● What this task involves: Return each line of the data below verbatim; pictures are to be left out.
----
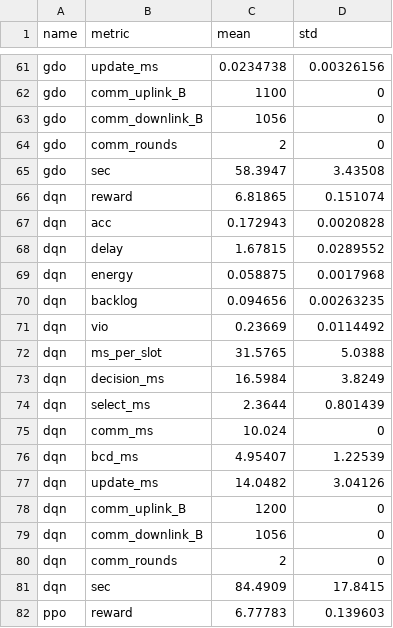
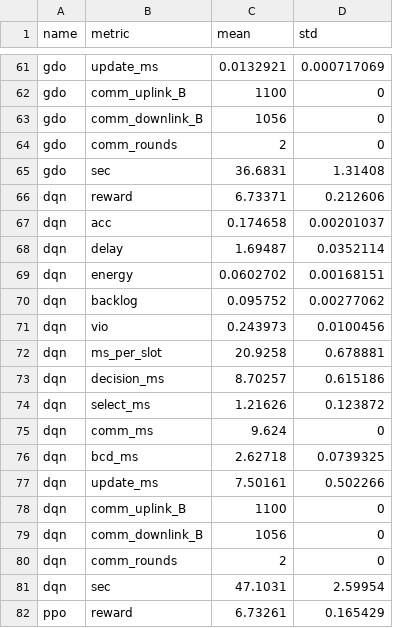
Before and after one commit to qlt315/OMNIS, a CSV file: figures/python figures/convergence/summary.csv, drawn as a sheet; only a part is shown, gaps mark what is left out; the diff covers the shown part only; the diff names each change by its address in the sheet, - before the commit and + after, or states it on an @@ line.

```diff
--- a/figures/python figures/convergence/summary.csv
+++ b/figures/python figures/convergence/summary.csv
-C61 (mean): 0.0234738
+C61 (mean): 0.0132921
-D61 (std): 0.00326156
+D61 (std): 0.000717069
-C65 (mean): 58.3947
+C65 (mean): 36.6831
-D65 (std): 3.43508
+D65 (std): 1.31408
-C66 (mean): 6.81865
+C66 (mean): 6.73371
-D66 (std): 0.151074
+D66 (std): 0.212606
-C67 (mean): 0.172943
+C67 (mean): 0.174658
-D67 (std): 0.0020828
+D67 (std): 0.00201037
-C68 (mean): 1.67815
+C68 (mean): 1.69487
-D68 (std): 0.0289552
+D68 (std): 0.0352114
-C69 (mean): 0.058875
+C69 (mean): 0.0602702
-D69 (std): 0.0017968
+D69 (std): 0.00168151
-C70 (mean): 0.094656
+C70 (mean): 0.095752
-D70 (std): 0.00263235
+D70 (std): 0.00277062
-C71 (mean): 0.23669
+C71 (mean): 0.243973
-D71 (std): 0.0114492
+D71 (std): 0.0100456
-C72 (mean): 31.5765
+C72 (mean): 20.9258
-D72 (std): 5.0388
+D72 (std): 0.678881
-C73 (mean): 16.5984
+C73 (mean): 8.70257
-D73 (std): 3.8249
+D73 (std): 0.615186
-C74 (mean): 2.3644
+C74 (mean): 1.21626
-D74 (std): 0.801439
+D74 (std): 0.123872
-C75 (mean): 10.024
+C75 (mean): 9.624
-C76 (mean): 4.95407
+C76 (mean): 2.62718
-D76 (std): 1.22539
+D76 (std): 0.0739325
-C77 (mean): 14.0482
+C77 (mean): 7.50161
-D77 (std): 3.04126
+D77 (std): 0.502266
-C78 (mean): 1200
+C78 (mean): 1100
-C81 (mean): 84.4909
+C81 (mean): 47.1031
-D81 (std): 17.8415
+D81 (std): 2.59954
-C82 (mean): 6.77783
+C82 (mean): 6.73261
-D82 (std): 0.139603
+D82 (std): 0.165429
```
Also changed, not shown: 122 edited cells elsewhere in this file, figures/python figures/convergence/perseed.csv, 47 other files.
----
● Answer below:
Before and after one commit to qlt315/OMNIS, a CSV file: figures/python figures/convergence/summary.csv, drawn as a sheet; only a part is shown, gaps mark what is left out; the diff covers the shown part only; the diff names each change by its address in the sheet, - before the commit and + after, or states it on an @@ line.

```diff
--- a/figures/python figures/convergence/summary.csv
+++ b/figures/python figures/convergence/summary.csv
-C61 (mean): 0.0234738
+C61 (mean): 0.0132921
-D61 (std): 0.00326156
+D61 (std): 0.000717069
-C65 (mean): 58.3947
+C65 (mean): 36.6831
-D65 (std): 3.43508
+D65 (std): 1.31408
-C66 (mean): 6.81865
+C66 (mean): 6.73371
-D66 (std): 0.151074
+D66 (std): 0.212606
-C67 (mean): 0.172943
+C67 (mean): 0.174658
-D67 (std): 0.0020828
+D67 (std): 0.00201037
-C68 (mean): 1.67815
+C68 (mean): 1.69487
-D68 (std): 0.0289552
+D68 (std): 0.0352114
-C69 (mean): 0.058875
+C69 (mean): 0.0602702
-D69 (std): 0.0017968
+D69 (std): 0.00168151
-C70 (mean): 0.094656
+C70 (mean): 0.095752
-D70 (std): 0.00263235
+D70 (std): 0.00277062
-C71 (mean): 0.23669
+C71 (mean): 0.243973
-D71 (std): 0.0114492
+D71 (std): 0.0100456
-C72 (mean): 31.5765
+C72 (mean): 20.9258
-D72 (std): 5.0388
+D72 (std): 0.678881
-C73 (mean): 16.5984
+C73 (mean): 8.70257
-D73 (std): 3.8249
+D73 (std): 0.615186
-C74 (mean): 2.3644
+C74 (mean): 1.21626
-D74 (std): 0.801439
+D74 (std): 0.123872
-C75 (mean): 10.024
+C75 (mean): 9.624
-C76 (mean): 4.95407
+C76 (mean): 2.62718
-D76 (std): 1.22539
+D76 (std): 0.0739325
-C77 (mean): 14.0482
+C77 (mean): 7.50161
-D77 (std): 3.04126
+D77 (std): 0.502266
-C78 (mean): 1200
+C78 (mean): 1100
-C81 (mean): 84.4909
+C81 (mean): 47.1031
-D81 (std): 17.8415
+D81 (std): 2.59954
-C82 (mean): 6.77783
+C82 (mean): 6.73261
-D82 (std): 0.139603
+D82 (std): 0.165429
```
Also changed, not shown: 122 edited cells elsewhere in this file, figures/python figures/convergence/perseed.csv, 47 other files.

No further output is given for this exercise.